It’s 17th June. It is the World Day to combat desertification and drought.
Since 22 years now, WOTR has contributed to fight land degradation and water scarcity in the wake of climate change. Each day we strive to treat and heal the land through Ecosystem Based Watershed Development, Natural Resource Management and Climate smart agriculture in the dry lands of rural India.
As professionals in the development space, we must consciously reflect on our actions and introspect whether we practice what we preach in the name of sustainable development. With this in mind and as a part of an organisation that fights desertification and drought, we decided to have a discussion on what each of us understands by desertification, how we perceive WOTR’s work in this regard and most importantly, what can be done individually as well as unitedly to fight the concerned issue.
Through this post we bring to you excerpts of a stimulating discussion that yielded stimulating results.

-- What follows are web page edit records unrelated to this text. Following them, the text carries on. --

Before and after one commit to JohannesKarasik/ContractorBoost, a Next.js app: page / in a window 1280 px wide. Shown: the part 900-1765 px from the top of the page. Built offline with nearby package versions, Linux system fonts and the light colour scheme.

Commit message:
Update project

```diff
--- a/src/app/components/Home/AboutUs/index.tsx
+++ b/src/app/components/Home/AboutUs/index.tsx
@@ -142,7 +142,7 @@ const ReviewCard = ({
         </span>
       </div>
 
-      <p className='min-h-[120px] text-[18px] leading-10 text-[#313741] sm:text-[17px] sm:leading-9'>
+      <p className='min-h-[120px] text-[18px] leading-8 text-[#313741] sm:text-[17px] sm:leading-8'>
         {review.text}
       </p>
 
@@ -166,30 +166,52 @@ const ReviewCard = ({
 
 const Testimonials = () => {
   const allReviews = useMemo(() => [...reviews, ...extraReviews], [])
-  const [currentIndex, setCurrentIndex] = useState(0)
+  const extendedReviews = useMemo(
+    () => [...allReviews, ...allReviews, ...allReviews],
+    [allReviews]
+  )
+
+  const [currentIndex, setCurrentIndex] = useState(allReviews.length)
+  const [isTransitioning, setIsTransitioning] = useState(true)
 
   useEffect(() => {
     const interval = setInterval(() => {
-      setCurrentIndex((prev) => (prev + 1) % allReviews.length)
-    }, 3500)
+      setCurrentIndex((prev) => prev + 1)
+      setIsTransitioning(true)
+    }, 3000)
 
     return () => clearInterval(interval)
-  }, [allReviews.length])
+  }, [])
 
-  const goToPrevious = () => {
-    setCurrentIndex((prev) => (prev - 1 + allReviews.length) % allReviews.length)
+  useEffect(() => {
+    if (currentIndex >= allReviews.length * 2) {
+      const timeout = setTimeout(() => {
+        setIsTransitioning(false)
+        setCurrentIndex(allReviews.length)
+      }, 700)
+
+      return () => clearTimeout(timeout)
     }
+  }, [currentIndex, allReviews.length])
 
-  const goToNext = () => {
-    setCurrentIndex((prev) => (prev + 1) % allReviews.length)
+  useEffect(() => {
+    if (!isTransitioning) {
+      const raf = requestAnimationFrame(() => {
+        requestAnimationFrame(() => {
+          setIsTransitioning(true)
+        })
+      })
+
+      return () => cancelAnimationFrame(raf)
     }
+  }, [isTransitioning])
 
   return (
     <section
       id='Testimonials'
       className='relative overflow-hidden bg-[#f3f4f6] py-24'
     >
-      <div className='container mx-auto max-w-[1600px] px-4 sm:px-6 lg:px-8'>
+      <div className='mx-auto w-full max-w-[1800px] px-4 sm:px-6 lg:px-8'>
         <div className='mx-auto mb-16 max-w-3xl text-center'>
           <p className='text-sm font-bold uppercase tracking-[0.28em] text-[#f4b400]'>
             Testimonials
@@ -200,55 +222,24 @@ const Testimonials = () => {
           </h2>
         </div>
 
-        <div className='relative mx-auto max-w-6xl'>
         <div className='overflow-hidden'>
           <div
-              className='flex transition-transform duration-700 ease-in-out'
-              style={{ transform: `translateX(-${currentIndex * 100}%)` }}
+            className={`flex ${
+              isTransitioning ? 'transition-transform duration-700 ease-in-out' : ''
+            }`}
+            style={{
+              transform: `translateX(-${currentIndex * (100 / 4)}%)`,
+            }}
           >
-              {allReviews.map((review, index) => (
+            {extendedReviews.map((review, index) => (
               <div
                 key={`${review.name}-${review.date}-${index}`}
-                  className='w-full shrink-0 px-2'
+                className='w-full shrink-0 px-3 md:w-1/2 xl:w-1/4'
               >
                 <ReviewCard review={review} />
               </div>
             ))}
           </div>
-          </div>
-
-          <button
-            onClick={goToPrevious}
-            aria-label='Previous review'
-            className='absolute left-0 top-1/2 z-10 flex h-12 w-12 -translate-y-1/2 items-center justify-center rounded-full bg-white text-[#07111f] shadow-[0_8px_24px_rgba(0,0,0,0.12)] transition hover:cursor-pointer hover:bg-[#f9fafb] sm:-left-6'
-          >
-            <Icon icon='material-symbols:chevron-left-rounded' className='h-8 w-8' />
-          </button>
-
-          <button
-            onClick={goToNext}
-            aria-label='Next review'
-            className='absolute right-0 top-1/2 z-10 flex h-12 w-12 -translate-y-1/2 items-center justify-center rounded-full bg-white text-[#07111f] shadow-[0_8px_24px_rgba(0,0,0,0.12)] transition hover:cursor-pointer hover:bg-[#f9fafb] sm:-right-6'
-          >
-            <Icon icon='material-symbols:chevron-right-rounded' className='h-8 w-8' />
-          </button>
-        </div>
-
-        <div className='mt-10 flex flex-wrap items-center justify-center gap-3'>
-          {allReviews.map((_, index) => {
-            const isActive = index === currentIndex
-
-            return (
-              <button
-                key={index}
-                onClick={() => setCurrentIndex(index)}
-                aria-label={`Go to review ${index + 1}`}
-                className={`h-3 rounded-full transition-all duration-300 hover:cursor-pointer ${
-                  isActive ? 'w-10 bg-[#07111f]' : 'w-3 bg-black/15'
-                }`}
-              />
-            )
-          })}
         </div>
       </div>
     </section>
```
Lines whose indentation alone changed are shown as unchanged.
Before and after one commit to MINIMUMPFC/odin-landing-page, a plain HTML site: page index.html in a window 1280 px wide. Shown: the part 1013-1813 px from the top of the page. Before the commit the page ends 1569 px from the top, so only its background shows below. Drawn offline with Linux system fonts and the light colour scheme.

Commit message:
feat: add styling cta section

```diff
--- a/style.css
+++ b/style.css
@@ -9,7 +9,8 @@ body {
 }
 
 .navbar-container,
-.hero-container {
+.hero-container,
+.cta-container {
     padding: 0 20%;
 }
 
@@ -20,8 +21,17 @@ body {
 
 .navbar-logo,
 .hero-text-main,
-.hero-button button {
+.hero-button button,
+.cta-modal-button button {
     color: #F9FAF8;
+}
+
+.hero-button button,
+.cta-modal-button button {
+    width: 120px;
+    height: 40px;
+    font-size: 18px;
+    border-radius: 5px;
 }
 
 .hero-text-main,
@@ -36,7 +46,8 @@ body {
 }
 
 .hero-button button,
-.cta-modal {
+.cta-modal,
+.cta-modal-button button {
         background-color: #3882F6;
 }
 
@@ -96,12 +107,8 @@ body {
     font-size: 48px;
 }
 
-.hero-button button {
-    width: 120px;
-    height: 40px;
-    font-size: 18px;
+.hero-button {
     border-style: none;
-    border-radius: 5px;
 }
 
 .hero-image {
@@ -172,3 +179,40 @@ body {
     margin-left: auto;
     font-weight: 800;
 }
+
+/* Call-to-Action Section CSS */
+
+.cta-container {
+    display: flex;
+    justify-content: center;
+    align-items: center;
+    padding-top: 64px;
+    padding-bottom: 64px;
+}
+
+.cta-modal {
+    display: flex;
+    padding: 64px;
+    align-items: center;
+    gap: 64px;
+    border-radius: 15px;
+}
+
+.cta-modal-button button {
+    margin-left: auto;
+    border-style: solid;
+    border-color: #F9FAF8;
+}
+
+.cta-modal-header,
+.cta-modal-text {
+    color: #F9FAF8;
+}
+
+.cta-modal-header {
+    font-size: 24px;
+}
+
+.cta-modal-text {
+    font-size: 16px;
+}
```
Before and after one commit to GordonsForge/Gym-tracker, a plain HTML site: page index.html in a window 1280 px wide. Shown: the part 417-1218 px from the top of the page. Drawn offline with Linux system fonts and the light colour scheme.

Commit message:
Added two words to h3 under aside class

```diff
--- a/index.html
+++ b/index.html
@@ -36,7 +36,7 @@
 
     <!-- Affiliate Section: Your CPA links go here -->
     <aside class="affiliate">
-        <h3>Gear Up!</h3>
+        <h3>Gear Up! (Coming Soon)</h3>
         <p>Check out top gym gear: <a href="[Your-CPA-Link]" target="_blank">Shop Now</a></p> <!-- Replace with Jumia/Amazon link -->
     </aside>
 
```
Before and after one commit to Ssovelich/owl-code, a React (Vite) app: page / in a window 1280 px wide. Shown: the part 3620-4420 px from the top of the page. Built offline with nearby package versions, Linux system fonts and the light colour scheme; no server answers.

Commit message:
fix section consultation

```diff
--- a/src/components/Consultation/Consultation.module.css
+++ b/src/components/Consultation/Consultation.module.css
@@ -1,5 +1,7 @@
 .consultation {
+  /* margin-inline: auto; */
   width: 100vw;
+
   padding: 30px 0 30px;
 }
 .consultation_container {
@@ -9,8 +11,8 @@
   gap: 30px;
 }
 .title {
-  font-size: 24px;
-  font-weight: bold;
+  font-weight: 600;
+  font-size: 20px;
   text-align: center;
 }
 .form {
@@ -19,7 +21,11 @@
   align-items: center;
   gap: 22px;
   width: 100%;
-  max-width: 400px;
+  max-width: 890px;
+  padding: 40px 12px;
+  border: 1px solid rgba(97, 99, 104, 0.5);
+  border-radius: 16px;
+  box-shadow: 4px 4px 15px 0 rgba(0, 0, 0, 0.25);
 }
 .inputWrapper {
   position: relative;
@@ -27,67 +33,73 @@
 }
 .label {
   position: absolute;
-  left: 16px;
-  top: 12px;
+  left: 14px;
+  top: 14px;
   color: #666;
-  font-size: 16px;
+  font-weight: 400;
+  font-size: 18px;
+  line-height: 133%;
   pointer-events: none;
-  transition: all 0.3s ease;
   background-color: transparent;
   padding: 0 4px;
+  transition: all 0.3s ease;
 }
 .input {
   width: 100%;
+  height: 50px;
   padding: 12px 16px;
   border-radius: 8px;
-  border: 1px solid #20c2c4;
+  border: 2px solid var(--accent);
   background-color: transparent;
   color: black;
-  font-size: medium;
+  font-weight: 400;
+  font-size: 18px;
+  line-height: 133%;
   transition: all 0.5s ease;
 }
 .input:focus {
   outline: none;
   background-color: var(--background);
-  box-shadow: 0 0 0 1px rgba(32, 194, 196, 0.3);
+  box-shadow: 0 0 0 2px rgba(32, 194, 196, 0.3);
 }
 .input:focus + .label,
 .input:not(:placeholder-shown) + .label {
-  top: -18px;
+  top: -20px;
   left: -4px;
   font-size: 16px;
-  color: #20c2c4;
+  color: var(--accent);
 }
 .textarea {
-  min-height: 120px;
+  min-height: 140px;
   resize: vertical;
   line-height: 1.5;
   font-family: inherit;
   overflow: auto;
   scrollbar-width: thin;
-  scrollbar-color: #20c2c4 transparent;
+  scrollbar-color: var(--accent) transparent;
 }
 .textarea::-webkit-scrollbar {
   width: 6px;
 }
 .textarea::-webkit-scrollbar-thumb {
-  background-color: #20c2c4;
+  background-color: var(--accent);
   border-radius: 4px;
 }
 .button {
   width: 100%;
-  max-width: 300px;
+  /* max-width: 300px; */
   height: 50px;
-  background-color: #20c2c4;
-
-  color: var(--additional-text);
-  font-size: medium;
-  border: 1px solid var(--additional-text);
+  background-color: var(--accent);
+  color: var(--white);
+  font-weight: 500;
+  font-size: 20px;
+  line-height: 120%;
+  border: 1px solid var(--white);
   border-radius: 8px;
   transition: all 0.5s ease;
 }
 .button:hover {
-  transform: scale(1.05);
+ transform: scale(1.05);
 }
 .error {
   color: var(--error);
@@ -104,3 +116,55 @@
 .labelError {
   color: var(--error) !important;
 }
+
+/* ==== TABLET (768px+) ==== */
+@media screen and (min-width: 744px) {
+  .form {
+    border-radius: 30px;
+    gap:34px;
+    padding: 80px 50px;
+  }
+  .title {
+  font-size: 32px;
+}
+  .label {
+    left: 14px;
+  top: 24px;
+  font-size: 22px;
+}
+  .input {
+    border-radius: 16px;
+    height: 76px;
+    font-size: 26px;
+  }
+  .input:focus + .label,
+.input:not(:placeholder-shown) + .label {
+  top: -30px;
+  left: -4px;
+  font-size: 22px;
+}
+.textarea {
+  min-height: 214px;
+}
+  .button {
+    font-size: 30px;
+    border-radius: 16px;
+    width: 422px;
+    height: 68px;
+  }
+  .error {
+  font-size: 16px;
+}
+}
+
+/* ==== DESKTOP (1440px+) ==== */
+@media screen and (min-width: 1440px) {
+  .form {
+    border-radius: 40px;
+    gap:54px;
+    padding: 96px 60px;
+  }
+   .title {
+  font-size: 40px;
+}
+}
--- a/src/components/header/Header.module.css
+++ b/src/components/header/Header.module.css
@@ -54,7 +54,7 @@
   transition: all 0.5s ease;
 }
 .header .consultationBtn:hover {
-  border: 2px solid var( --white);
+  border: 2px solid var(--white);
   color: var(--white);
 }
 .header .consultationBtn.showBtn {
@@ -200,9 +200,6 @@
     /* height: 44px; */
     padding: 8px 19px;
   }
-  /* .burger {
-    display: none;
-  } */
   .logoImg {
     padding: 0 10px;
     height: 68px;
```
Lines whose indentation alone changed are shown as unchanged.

Located on the bank of the river Mula that flows through the Sangamner taluka, Borban is a small, prosperous village with the population of 600 persons. The majority of the village is engaged in agriculture and more than 95 percent of the farmers in the village belong to the small and marginal landholding category. While Borban has without a doubt benefitted from its rich resource endowment, one must also recognize the role that agricultural entrepreneurship has played. Further taking a gender perspective allows us to peel back the veneer of prosperity and ask whether indeed all is well in Borban?